- [Data records]
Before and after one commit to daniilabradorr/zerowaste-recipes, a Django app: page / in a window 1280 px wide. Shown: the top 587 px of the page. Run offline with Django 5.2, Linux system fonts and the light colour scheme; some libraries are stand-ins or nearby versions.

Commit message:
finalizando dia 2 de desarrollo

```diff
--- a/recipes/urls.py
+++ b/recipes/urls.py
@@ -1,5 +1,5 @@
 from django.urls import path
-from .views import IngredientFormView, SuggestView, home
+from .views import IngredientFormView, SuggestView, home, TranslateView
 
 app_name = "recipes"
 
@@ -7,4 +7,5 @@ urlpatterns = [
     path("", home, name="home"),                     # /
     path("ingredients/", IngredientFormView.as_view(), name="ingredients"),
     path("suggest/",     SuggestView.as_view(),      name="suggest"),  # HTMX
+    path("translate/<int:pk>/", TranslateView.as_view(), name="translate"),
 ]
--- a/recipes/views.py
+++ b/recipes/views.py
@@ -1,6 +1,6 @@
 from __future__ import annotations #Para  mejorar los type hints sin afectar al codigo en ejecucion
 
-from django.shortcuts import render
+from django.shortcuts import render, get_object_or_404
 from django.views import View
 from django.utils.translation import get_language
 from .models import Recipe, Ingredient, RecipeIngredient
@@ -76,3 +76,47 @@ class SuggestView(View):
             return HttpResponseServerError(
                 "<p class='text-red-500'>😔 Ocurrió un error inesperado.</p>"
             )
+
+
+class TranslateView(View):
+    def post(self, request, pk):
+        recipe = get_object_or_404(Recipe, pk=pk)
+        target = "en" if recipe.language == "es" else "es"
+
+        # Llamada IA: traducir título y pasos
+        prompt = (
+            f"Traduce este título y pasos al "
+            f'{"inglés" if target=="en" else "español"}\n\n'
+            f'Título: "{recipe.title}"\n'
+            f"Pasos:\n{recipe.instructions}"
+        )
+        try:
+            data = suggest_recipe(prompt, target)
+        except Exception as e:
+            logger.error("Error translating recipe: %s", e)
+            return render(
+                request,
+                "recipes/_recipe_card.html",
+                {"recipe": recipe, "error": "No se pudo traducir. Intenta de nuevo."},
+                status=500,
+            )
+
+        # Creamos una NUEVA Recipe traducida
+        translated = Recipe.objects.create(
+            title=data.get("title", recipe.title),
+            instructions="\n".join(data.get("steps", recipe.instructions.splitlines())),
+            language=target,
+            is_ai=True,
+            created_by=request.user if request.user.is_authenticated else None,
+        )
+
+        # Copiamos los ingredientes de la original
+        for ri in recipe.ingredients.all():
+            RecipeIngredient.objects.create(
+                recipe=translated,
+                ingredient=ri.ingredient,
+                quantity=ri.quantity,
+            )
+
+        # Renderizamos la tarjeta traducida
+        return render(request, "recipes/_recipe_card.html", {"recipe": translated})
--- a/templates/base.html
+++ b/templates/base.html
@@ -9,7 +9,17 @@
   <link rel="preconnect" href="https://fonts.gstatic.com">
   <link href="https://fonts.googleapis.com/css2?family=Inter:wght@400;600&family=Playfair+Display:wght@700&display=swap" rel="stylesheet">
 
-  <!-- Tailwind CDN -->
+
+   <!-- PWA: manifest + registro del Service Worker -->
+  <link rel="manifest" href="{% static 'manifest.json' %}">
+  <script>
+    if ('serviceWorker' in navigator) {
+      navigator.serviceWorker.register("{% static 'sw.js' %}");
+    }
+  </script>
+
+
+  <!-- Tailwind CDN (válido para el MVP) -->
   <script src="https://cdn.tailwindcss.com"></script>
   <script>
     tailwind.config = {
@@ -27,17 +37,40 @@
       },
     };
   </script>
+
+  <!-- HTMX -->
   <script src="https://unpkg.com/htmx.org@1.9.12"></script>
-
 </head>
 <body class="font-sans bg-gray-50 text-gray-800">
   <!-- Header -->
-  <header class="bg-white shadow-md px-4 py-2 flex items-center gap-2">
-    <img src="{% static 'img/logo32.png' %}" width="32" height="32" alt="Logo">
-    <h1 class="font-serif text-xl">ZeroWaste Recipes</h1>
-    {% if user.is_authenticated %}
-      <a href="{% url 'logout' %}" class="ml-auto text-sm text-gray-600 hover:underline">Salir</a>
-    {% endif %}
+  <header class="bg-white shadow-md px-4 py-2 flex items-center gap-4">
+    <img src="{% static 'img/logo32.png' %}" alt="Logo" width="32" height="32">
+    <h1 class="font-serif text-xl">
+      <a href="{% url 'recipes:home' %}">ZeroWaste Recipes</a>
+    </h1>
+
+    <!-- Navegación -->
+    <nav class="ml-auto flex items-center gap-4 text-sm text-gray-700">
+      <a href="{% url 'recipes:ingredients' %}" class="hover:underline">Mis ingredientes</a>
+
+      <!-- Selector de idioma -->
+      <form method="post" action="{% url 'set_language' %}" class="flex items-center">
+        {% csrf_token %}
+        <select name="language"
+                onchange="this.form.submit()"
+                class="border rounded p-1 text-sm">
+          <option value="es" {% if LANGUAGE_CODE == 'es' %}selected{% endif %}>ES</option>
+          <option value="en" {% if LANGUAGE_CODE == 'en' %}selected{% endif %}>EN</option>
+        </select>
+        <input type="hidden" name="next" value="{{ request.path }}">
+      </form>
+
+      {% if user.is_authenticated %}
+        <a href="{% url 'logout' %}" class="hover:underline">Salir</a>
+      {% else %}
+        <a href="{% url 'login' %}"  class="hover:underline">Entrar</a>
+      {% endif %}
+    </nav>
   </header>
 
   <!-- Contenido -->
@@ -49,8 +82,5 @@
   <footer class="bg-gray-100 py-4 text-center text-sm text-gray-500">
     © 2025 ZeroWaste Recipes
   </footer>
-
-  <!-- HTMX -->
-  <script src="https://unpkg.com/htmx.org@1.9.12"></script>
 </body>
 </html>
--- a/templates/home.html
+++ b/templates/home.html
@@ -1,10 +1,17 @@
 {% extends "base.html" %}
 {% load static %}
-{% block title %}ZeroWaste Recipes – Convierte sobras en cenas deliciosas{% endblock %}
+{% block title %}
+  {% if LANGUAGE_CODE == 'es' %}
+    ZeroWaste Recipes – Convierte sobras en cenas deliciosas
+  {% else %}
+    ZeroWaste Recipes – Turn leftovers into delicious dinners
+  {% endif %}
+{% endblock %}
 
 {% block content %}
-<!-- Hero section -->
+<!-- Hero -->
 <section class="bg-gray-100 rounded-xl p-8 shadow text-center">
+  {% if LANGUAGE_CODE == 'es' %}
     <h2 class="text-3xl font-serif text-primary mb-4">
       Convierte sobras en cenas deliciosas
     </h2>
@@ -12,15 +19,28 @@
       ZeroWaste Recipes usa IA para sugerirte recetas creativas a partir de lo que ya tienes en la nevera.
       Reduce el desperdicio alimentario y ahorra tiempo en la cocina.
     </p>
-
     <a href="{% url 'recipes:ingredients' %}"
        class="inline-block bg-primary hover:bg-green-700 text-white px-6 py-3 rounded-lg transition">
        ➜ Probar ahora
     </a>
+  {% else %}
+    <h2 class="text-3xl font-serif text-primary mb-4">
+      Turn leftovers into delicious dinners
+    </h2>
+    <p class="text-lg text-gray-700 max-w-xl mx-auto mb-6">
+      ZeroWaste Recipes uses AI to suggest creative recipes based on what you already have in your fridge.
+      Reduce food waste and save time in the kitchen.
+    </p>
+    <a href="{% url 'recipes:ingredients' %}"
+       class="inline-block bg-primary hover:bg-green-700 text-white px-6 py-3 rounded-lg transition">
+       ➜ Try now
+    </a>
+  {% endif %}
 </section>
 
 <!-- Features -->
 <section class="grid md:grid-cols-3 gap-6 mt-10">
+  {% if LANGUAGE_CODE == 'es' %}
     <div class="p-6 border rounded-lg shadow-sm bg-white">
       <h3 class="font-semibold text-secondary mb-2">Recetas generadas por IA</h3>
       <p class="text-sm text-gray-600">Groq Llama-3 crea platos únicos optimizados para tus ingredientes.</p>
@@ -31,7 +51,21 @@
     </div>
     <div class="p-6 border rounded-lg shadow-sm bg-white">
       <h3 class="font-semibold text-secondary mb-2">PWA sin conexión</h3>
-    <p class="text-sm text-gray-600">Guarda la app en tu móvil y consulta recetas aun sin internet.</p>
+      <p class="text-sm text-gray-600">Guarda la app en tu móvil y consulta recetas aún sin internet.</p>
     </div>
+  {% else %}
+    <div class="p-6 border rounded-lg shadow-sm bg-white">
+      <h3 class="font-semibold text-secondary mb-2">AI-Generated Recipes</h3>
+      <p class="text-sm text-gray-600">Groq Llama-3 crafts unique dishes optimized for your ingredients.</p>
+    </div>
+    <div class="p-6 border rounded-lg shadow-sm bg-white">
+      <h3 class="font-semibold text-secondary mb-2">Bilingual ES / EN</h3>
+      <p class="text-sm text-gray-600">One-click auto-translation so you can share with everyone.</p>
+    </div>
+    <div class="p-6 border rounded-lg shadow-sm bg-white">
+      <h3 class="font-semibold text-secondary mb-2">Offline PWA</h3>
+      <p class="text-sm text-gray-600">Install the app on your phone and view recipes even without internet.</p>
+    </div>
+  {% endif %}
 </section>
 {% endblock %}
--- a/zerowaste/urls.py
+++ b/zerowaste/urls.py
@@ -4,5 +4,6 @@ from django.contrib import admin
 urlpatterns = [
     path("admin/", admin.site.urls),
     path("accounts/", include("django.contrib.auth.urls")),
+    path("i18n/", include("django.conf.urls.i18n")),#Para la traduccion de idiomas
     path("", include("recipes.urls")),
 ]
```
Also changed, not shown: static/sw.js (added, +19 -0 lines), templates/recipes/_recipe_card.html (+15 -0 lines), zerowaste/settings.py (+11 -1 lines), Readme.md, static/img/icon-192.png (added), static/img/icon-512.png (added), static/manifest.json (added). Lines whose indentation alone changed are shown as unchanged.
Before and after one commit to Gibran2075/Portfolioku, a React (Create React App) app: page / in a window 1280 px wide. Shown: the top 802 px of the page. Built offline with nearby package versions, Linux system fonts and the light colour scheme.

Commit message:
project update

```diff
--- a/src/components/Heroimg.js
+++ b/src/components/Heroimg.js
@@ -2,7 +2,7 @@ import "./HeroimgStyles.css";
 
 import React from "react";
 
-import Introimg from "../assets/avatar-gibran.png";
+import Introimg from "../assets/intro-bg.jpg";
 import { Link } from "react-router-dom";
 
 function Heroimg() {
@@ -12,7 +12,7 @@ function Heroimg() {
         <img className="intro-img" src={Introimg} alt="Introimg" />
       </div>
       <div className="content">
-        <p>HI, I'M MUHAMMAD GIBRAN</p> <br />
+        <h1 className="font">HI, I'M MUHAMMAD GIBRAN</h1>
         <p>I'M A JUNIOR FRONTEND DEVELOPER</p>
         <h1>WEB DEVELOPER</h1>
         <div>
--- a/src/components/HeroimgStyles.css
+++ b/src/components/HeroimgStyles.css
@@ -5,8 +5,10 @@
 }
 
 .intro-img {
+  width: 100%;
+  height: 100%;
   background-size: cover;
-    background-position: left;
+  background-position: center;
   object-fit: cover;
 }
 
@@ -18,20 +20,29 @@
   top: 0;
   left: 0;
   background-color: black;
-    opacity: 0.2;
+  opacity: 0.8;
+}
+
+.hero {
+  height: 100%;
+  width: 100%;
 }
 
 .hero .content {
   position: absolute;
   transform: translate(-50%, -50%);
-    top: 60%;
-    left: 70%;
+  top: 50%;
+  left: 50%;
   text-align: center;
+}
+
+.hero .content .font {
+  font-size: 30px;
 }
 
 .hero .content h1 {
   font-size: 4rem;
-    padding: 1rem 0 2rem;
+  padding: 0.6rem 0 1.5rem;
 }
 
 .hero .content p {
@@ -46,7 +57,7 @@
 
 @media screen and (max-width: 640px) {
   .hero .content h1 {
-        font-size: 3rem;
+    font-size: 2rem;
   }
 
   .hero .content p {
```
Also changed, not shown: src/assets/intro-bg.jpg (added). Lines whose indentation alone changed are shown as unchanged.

- [Directions for this task] Take every line from the records above that has the word "height" and copy it.

- [Reply to the exercise]
-    <img src="{% static 'img/logo32.png' %}" width="32" height="32" alt="Logo">
+    <img src="{% static 'img/logo32.png' %}" alt="Logo" width="32" height="32">
+  height: 100%;
+  height: 100%;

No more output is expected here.